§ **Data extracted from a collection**
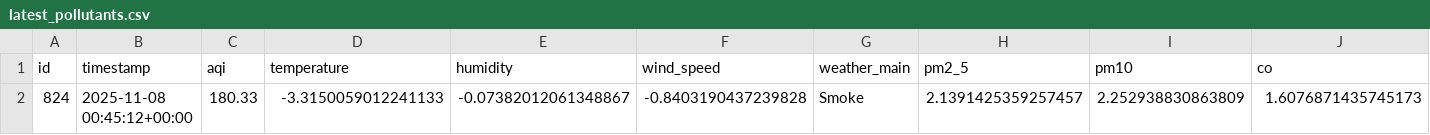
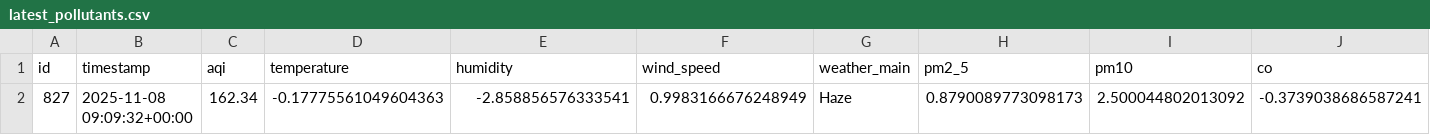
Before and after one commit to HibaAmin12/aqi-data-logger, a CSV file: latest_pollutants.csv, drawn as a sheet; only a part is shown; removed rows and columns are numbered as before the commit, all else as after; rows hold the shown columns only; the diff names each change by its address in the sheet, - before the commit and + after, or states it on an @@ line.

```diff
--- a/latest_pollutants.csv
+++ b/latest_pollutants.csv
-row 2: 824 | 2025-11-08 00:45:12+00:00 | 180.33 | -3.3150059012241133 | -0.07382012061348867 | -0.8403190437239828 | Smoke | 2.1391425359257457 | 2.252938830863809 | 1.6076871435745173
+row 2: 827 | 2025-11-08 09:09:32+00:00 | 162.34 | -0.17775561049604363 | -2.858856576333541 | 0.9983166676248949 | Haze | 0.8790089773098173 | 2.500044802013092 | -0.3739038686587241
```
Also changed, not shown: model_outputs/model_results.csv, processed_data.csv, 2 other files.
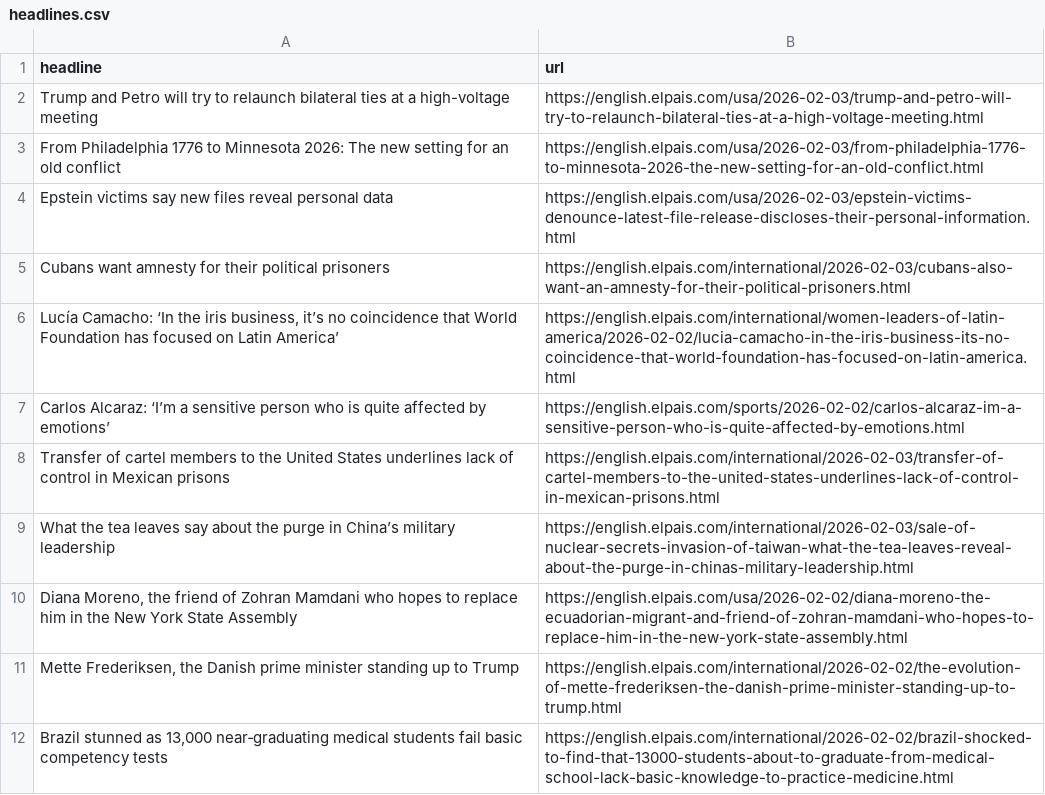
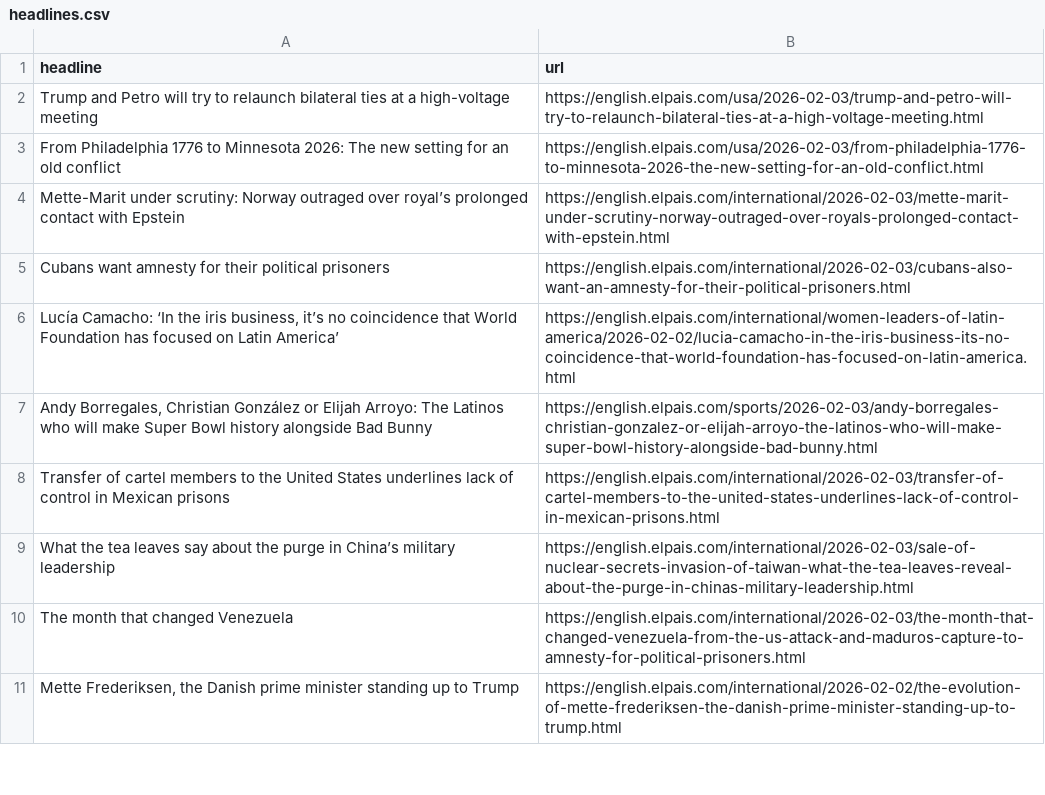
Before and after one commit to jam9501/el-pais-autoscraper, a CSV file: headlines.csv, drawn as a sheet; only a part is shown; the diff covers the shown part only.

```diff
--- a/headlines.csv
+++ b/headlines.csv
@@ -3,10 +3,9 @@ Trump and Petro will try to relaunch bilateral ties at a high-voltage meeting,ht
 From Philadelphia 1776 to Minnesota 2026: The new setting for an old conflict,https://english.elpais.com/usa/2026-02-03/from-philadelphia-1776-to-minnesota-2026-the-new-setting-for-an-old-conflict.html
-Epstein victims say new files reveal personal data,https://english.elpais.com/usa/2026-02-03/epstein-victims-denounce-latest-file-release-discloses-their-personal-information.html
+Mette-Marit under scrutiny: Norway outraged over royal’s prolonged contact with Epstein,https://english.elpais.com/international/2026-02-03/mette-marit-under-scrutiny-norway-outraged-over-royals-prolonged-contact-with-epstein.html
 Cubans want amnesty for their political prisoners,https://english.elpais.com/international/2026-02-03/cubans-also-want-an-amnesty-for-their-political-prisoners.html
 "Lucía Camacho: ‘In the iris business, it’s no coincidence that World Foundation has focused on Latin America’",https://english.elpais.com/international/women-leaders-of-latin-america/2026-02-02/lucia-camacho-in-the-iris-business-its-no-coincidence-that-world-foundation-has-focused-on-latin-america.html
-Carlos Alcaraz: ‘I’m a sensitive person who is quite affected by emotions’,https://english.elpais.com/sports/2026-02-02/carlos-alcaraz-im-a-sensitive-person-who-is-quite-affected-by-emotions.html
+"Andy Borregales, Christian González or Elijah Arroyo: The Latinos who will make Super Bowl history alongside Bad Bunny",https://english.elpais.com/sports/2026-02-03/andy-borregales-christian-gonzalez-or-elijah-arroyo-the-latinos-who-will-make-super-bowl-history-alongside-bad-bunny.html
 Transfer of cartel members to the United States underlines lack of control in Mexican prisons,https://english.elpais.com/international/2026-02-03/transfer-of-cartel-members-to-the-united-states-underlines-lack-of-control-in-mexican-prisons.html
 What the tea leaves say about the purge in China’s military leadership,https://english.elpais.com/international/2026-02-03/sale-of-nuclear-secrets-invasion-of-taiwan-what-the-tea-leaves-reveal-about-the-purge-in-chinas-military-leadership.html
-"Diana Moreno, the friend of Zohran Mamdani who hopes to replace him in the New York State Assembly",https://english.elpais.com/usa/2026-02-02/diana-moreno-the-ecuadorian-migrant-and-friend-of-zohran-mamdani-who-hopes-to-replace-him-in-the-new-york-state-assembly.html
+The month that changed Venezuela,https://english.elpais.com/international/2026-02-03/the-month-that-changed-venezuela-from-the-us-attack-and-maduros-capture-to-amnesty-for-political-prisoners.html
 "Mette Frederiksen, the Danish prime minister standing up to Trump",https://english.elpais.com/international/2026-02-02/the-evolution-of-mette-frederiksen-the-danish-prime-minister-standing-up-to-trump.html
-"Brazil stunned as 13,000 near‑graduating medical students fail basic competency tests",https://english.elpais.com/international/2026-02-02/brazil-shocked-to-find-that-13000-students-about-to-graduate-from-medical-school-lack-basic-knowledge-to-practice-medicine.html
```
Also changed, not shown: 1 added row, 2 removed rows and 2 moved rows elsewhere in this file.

* * *

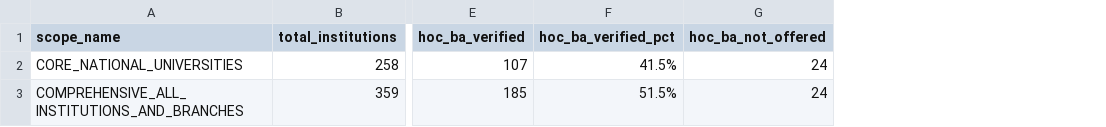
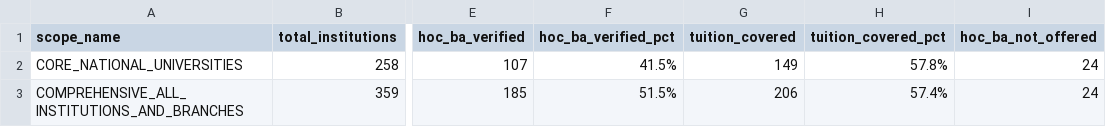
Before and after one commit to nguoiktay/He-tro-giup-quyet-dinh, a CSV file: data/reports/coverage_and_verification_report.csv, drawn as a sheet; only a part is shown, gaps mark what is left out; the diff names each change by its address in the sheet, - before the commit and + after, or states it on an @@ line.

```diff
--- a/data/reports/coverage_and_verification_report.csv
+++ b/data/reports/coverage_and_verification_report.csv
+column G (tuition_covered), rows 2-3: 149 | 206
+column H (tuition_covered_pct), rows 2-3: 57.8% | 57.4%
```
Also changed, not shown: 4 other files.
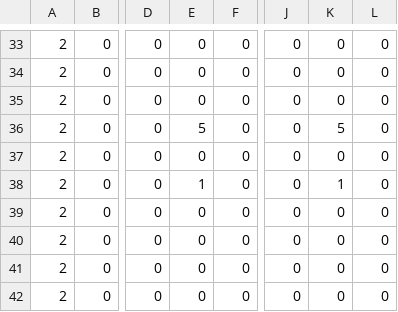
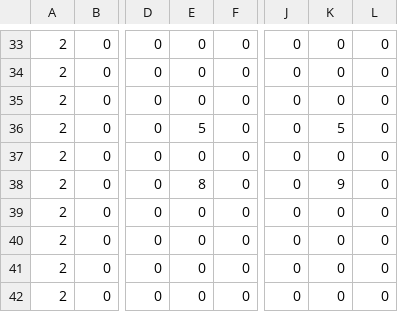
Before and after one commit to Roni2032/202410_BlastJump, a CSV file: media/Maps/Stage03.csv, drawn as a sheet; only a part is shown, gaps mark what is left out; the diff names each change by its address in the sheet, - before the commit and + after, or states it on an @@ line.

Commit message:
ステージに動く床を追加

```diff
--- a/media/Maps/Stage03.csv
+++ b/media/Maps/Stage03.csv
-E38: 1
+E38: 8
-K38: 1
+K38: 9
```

§ **PROBLEM**
Lines to set down from above: the line with "Before and after one commit to HibaAmin12/aqi-data-logger, a", the line with "2 other files.", and every line between, each exactly as written.

§ **COMPLETED TASK**
Before and after one commit to HibaAmin12/aqi-data-logger, a CSV file: latest_pollutants.csv, drawn as a sheet; only a part is shown; removed rows and columns are numbered as before the commit, all else as after; rows hold the shown columns only; the diff names each change by its address in the sheet, - before the commit and + after, or states it on an @@ line.

```diff
--- a/latest_pollutants.csv
+++ b/latest_pollutants.csv
-row 2: 824 | 2025-11-08 00:45:12+00:00 | 180.33 | -3.3150059012241133 | -0.07382012061348867 | -0.8403190437239828 | Smoke | 2.1391425359257457 | 2.252938830863809 | 1.6076871435745173
+row 2: 827 | 2025-11-08 09:09:32+00:00 | 162.34 | -0.17775561049604363 | -2.858856576333541 | 0.9983166676248949 | Haze | 0.8790089773098173 | 2.500044802013092 | -0.3739038686587241
```
Also changed, not shown: model_outputs/model_results.csv, processed_data.csv, 2 other files.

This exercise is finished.